“As technology continues to flourish in emerging markets, engaging with workers is no longer limited to a dozen in-person interviews,” said Beth Holzman, Acting Executive Director, Laborlink by Good World Solutions, one of the organizations that authored the principles. “Today, we have the capability to connect with thousands of workers using technology that is easily accessible or already in the hands of workers, such as a mobile applications, anonymous helplines, and even social media.”

By developing a shared vision for solutions that are worker-centered, the WEST Principles are an opportunity for multiple stakeholders to realize the potential of technology to tackle large-scale, yet hard to detect exploitation in global supply chains such as forced labor. Without a shared vision and coordination, individual technological efforts to improve workers’ well-being can be siloed, redundant, and inefficient. This fragmented trajectory can result in minimal changes for worker treatment despite major investment of time and resources.

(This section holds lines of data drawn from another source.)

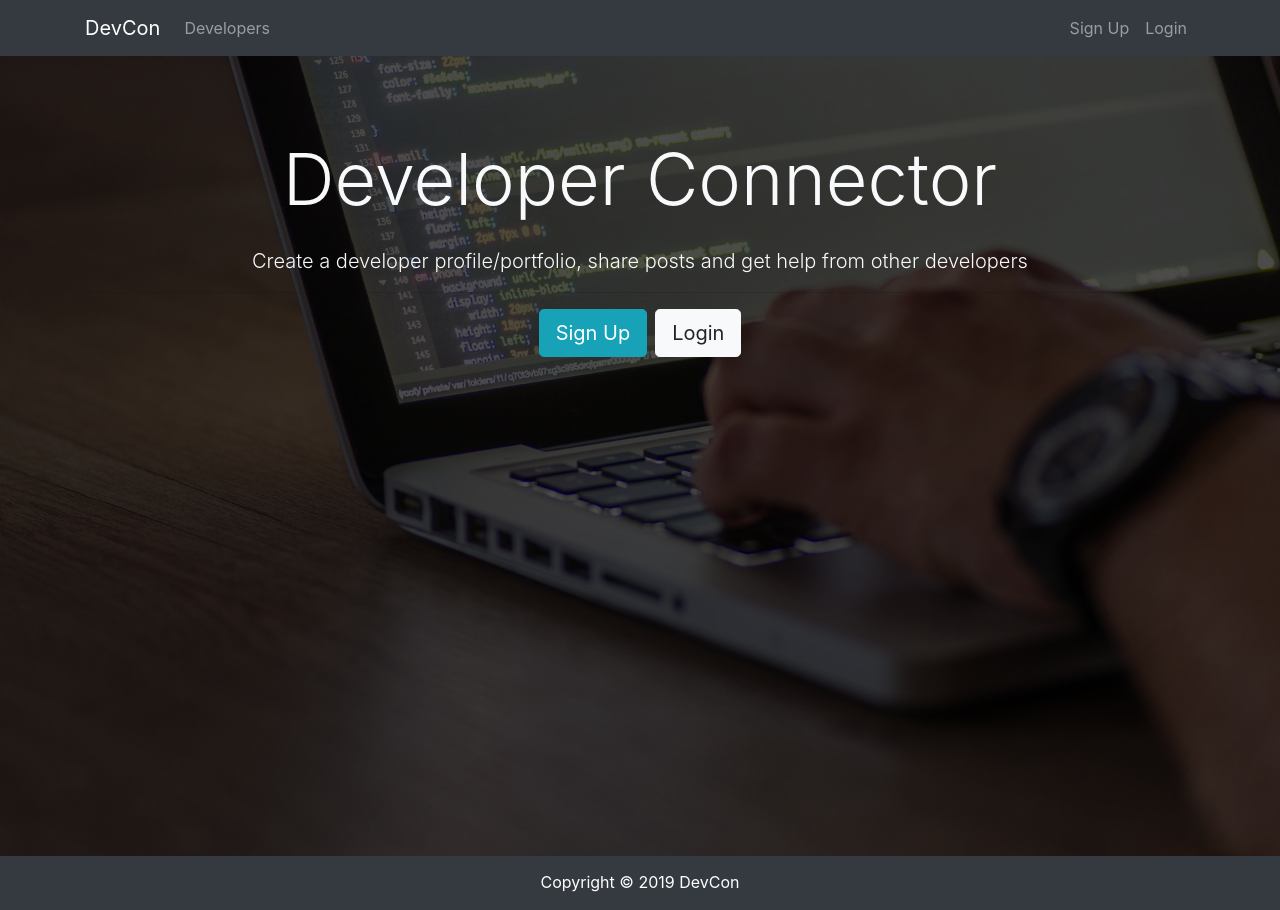
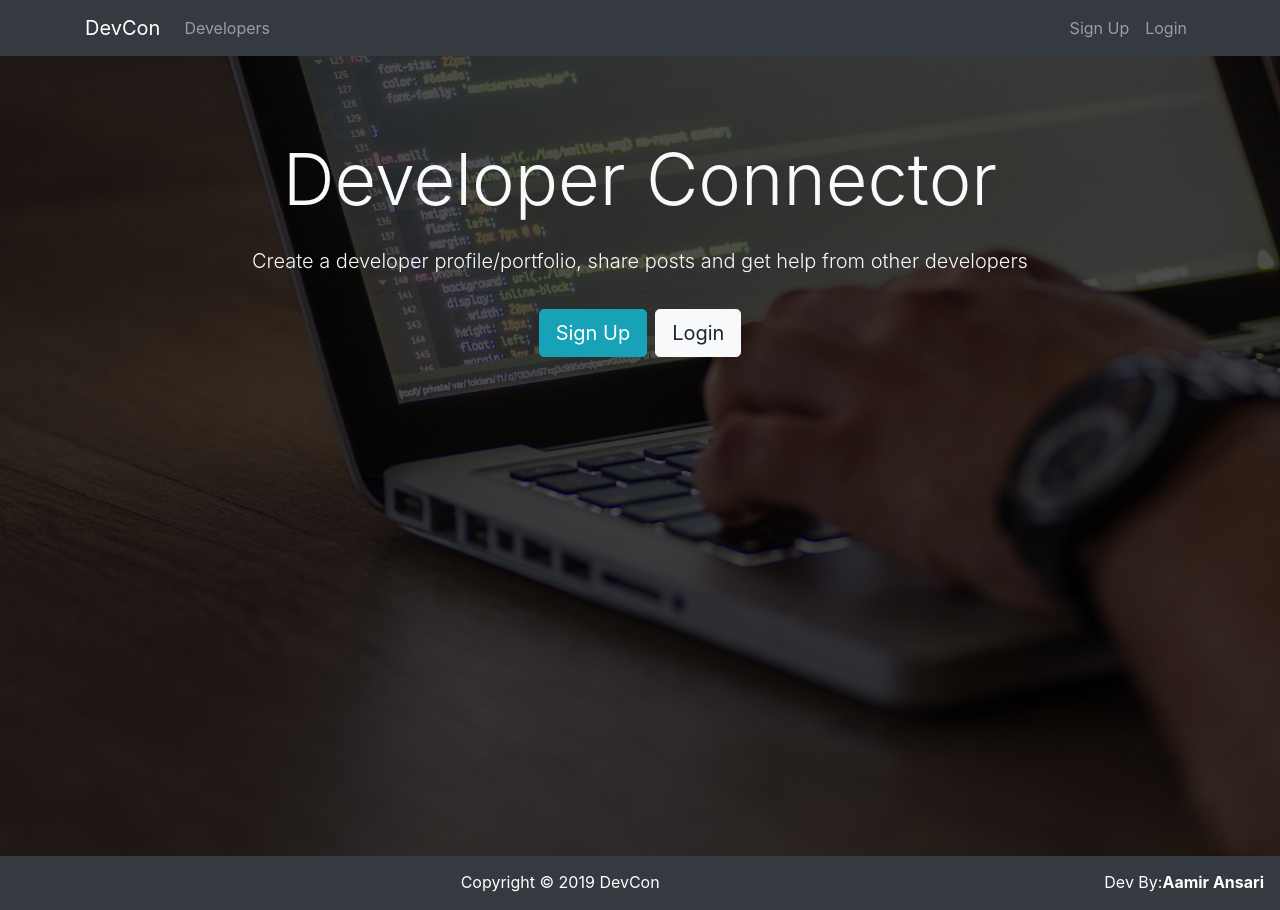
Before and after one commit to aansari10/devcon, a React (Create React App) app in the folder client/: page / in a window 1280 px wide. Built offline with nearby package versions, Linux system fonts and the light colour scheme.

Commit message:
Changed footer

```diff
--- a/client/src/components/layout/Footer.js
+++ b/client/src/components/layout/Footer.js
@@ -3,7 +3,11 @@ import React from "react";
 export default function Footer() {
   return (
     <footer className="bg-dark text-white mt-5 p-3 text-center ">
-      Copyright &copy; {new Date().getFullYear()} DevCon
+      Copyright &copy; {new Date().getFullYear()} DevCon{" "}
+      <span style={{ float: "right" }}>
+        Dev By:
+        <strong>Aamir Ansari</strong>
+      </span>
     </footer>
   );
 }
```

“By collaboratively creating a common point of reference for companies, employers, factories, and NGOs, we believe these principles have the potential to fundamentally shape how technology is used to improve workers' lives,” said Dan Viederman, Managing Director at Humanity United.   

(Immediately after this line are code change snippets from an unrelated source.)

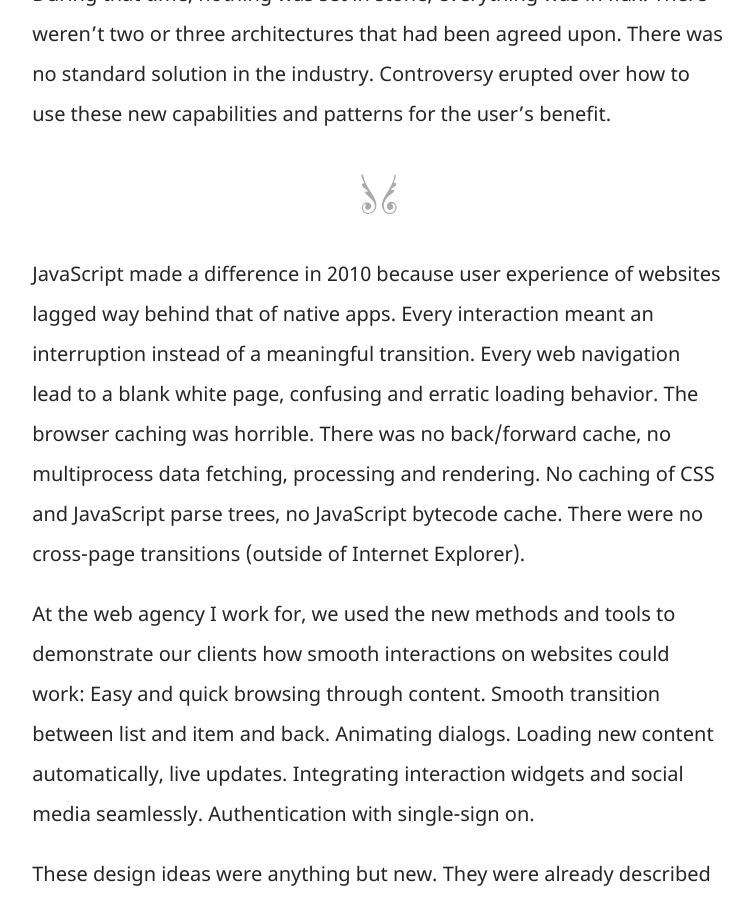
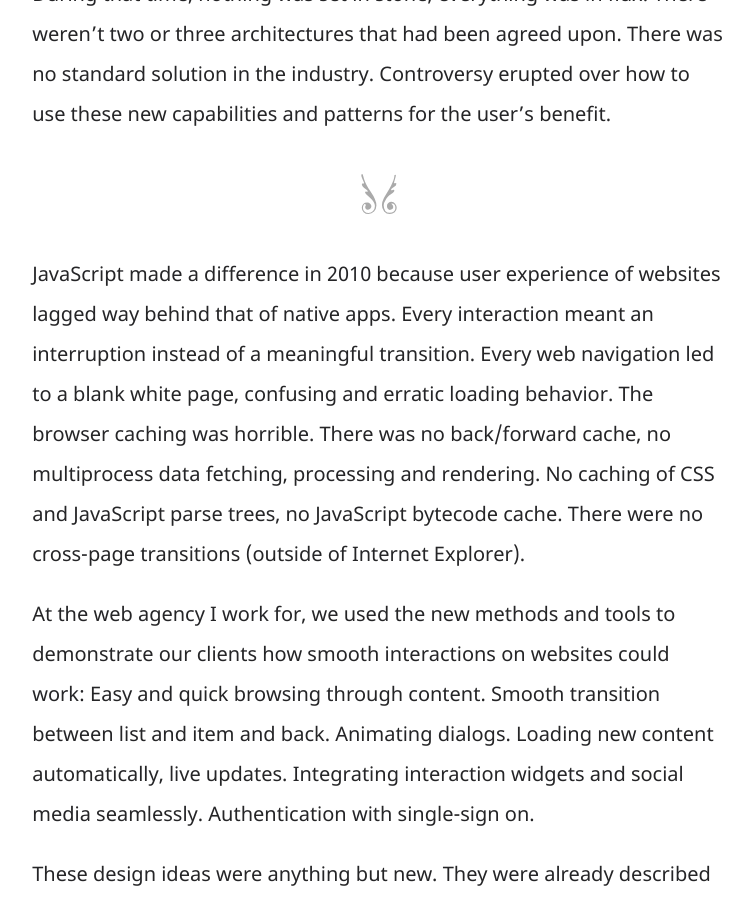
Before and after one commit to molily/molily.de, a Jekyll site: the page built from _posts/2023-11-11-full-circle-development.md, in a window 1280 px wide and 900 px high, scrolled down 2277 px. Shown: the whole window, without its empty margins (17-770 px from the left). Built offline with Jekyll 4.4.1, drawn with Linux system fonts in a browser that asks for light colours; some of the changed lines change nothing that is shown; some of the changed text lies outside the part shown.

Commit message:
Update 2023-11-11-full-circle-development.md

```diff
--- a/_posts/2023-11-11-full-circle-development.md
+++ b/_posts/2023-11-11-full-circle-development.md
@@ -31,7 +31,7 @@
 
 <svg class="separator" aria-hidden="true"><use xlink:href="#ornament" /></svg>
 
-JavaScript made a difference in 2010 because user experience of websites lagged way behind that of native apps. Every interaction meant an interruption instead of a meaningful transition. Every web navigation lead to a blank white page, confusing and erratic loading behavior. The browser caching was horrible. There was no back/forward cache, no multiprocess data fetching, processing and rendering. No caching of CSS and JavaScript parse trees, no JavaScript bytecode cache. There were no cross-page transitions (outside of Internet Explorer).
+JavaScript made a difference in 2010 because user experience of websites lagged way behind that of native apps. Every interaction meant an interruption instead of a meaningful transition. Every web navigation led to a blank white page, confusing and erratic loading behavior. The browser caching was horrible. There was no back/forward cache, no multiprocess data fetching, processing and rendering. No caching of CSS and JavaScript parse trees, no JavaScript bytecode cache. There were no cross-page transitions (outside of Internet Explorer).
 
 At the web agency I work for, we used the new methods and tools to demonstrate our clients how smooth interactions on websites could work: Easy and quick browsing through content. Smooth transition between list and item and back. Animating dialogs. Loading new content automatically, live updates. Integrating interaction widgets and social media seamlessly. Authentication with single-sign on.
 
@@ -91,10 +91,10 @@
 
 Last but not least, let me save some knowledge from the far and recent past into the present.
 
-[Tom Dale](https://tomdale.net) wrote [fundamental blog posts](https://tomdale.net/archive/) on frameworks around 2015, like [You’re Missing the Point of Server-Side Rendered JavaScript Apps](https://tomdale.net/2015/02/youre-missing-the-point-of-server-side-rendered-javascript-apps/) and [JavaScript Frameworks and Mobile Performance](https://tomdale.net/2015/11/javascript-frameworks-and-mobile-performance/).
+[Tom Dale](https://tomdale.net) wrote [fundamental blog posts](https://tomdale.net/archive/) on frameworks around 2015, like [You’re Missing the Point of Server-Side Rendered JavaScript Apps](https://tomdale.net/2015/02/youre-missing-the-point-of-server-side-rendered-javascript-apps/) and [JavaScript Frameworks and Mobile Performance](https://tomdale.net/2015/11/javascript-frameworks-and-mobile-performance/). He also gave a fun talk: [Progressive Enhancement is Dead, Long Live Progressive Enhancement](https://www.youtube.com/watch?v=puOrC7cfjRI&list=PLkJyefyZTdnFyzdh70LWuzhFTBOgMBnmJ&index=6).
 
 [Nolan Lawson](https://nolanlawson.com/) wrote a [series of thoughtful blog posts on Single-Page Apps](https://nolanlawson.com/tag/spas/).
 
 Josh Collinsworth wrote on [The self-fulfilling prophecy of React](https://joshcollinsworth.com/blog/self-fulfilling-prophecy-of-react) and [Things you forgot (or never knew) because of React](https://joshcollinsworth.com/blog/antiquated-react).
 
-Rich Harris talked about [transitional web apps](https://www.youtube.com/watch?v=860d8usGC0o) to break the dichotomy of single-page versus multi-plage apps.
+Rich Harris talked about [transitional web apps](https://www.youtube.com/watch?v=860d8usGC0o) to break the dichotomy of single-page versus multi-page apps.
```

Convened by Humanity United and Laborlink by Good World Solutions, the authors of the WEST Principles also include GeoPoll, MicroBenefits, Ulula, and Workplace Options. There are eight principles that apply to stakeholders at every level of the supply chain, and the areas of focus include building trust with workers, managing security and risk, fostering knowledge sharing, and worker-centric design. Moving forward, the co-authors of the principles will continue to engage all stakeholders at all levels of the supply chain to collectively develop a roadmap to operationalize their use. This will include engagement with brands, retailers, suppliers, employers, NGOs, assessment firms, technology providers, worker representation groups and workers themselves.

The WEST Principles are now found at www.westprinciples.org. Organizations from all stakeholder groups are invited to endorse the principles and affirm their commitment to improving the way technology-driven efforts are designed and implemented to improve workers' lives. 
 
In the upcoming months, the WEST Principles will be hosting a Stakeholder Engagement Series that will facilitate multi-stakeholder discussion around the four phases of the principles: Design, Engage, Analyze, and Utilize Data. Sign-up to receive event details and updates from the WEST Principles